Your assignment: Within the material below, find each line bearing the word "before" and present it.

★ ★ ★ ★ ★ ★ ★

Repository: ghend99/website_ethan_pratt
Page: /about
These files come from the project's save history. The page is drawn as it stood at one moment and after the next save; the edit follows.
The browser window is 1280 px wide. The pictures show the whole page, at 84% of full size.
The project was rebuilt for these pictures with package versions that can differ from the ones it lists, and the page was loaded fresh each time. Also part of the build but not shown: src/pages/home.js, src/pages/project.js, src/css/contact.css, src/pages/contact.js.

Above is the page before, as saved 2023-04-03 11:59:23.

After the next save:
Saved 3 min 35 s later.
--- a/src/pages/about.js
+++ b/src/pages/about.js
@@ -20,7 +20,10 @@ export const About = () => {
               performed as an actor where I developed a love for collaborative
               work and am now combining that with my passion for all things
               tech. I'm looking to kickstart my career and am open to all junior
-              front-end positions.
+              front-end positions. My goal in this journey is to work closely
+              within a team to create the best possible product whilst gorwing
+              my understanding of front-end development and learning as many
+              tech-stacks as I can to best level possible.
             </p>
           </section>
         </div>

★ ★ ★ ★ ★ ★ ★

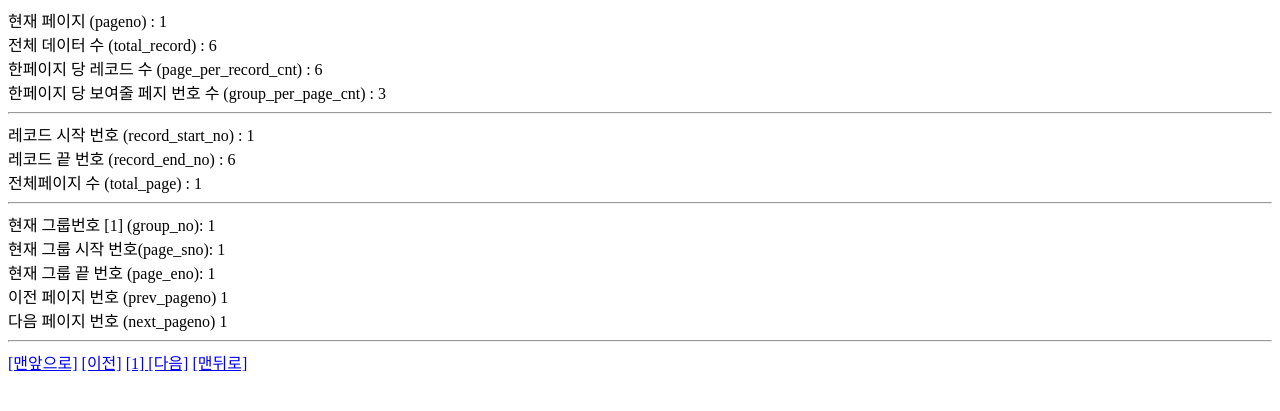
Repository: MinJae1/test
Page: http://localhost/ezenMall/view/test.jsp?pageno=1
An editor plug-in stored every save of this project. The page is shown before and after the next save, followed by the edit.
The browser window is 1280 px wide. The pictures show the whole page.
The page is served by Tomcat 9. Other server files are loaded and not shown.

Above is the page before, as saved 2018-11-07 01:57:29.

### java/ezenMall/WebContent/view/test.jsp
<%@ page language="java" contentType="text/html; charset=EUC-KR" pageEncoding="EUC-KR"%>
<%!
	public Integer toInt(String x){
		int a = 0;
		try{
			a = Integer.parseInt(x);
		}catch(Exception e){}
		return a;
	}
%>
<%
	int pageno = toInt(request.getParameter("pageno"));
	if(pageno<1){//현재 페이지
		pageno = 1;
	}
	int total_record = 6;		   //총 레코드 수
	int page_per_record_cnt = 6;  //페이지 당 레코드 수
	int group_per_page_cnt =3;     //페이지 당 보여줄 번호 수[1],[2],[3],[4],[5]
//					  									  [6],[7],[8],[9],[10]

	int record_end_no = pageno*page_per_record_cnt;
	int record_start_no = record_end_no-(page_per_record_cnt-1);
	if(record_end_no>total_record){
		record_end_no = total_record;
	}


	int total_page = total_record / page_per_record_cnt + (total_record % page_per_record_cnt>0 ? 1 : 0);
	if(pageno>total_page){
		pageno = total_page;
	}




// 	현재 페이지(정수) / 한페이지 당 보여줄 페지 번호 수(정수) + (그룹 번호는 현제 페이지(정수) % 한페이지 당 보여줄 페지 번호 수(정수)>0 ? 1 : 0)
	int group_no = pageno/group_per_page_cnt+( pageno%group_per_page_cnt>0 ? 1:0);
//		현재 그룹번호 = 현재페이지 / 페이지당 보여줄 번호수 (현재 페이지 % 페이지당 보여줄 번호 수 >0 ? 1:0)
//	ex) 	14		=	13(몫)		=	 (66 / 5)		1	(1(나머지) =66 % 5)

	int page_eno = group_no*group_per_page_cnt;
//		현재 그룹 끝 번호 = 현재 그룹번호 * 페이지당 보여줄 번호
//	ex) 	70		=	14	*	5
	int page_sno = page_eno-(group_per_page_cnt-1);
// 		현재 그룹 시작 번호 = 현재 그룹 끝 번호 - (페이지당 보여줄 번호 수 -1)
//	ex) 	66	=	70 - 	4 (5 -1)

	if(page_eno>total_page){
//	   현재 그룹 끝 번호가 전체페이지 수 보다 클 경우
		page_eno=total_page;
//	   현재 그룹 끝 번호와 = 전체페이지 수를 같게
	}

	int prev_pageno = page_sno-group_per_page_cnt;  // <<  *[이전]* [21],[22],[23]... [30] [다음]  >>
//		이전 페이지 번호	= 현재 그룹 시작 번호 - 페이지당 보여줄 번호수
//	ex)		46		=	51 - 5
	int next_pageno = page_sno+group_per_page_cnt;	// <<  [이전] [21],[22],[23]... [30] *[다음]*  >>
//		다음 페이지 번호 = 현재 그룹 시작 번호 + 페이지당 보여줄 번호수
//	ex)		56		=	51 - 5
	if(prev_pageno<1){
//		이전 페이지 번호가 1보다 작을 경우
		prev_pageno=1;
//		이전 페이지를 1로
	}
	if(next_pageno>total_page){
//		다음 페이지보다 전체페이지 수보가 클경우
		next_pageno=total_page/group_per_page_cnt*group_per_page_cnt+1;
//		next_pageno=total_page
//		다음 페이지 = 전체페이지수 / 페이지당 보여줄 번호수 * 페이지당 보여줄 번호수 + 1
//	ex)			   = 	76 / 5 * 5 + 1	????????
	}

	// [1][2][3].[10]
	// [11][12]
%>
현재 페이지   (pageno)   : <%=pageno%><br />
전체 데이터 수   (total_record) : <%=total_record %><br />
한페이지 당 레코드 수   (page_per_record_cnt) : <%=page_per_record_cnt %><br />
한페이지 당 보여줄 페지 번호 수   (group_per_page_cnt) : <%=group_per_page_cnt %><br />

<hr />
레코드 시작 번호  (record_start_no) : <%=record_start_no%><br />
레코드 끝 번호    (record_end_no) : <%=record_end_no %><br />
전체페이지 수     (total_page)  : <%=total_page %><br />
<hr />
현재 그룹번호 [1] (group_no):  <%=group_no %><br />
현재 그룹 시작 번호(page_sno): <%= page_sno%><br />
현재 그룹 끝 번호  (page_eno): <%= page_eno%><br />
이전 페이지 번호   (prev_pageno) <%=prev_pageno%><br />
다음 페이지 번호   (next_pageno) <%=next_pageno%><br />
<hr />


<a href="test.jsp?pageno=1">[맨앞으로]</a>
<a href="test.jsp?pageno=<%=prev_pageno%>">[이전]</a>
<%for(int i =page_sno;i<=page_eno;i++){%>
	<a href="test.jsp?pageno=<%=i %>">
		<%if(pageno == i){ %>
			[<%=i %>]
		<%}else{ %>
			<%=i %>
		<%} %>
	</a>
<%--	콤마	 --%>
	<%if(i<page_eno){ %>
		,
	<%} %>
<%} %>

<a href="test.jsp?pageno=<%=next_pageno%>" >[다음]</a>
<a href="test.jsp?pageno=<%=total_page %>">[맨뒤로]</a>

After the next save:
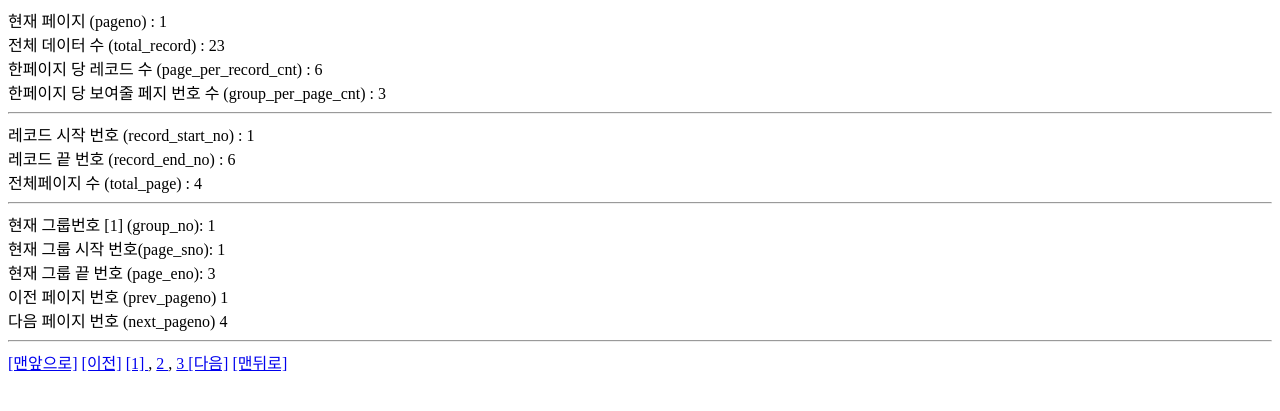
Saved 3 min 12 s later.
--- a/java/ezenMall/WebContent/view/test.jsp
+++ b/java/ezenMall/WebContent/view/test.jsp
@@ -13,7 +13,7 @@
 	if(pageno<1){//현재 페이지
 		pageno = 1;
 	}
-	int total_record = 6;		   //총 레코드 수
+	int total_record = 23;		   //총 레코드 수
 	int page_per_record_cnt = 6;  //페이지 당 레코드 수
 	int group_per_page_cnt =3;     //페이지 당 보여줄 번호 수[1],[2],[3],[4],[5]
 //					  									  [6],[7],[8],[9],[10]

★ ★ ★ ★ ★ ★ ★

Exercise answer:
Above is the page before, as saved 2023-04-03 11:59:23.
An editor plug-in stored every save of this project. The page is shown before and after the next save, followed by the edit.
Above is the page before, as saved 2018-11-07 01:57:29.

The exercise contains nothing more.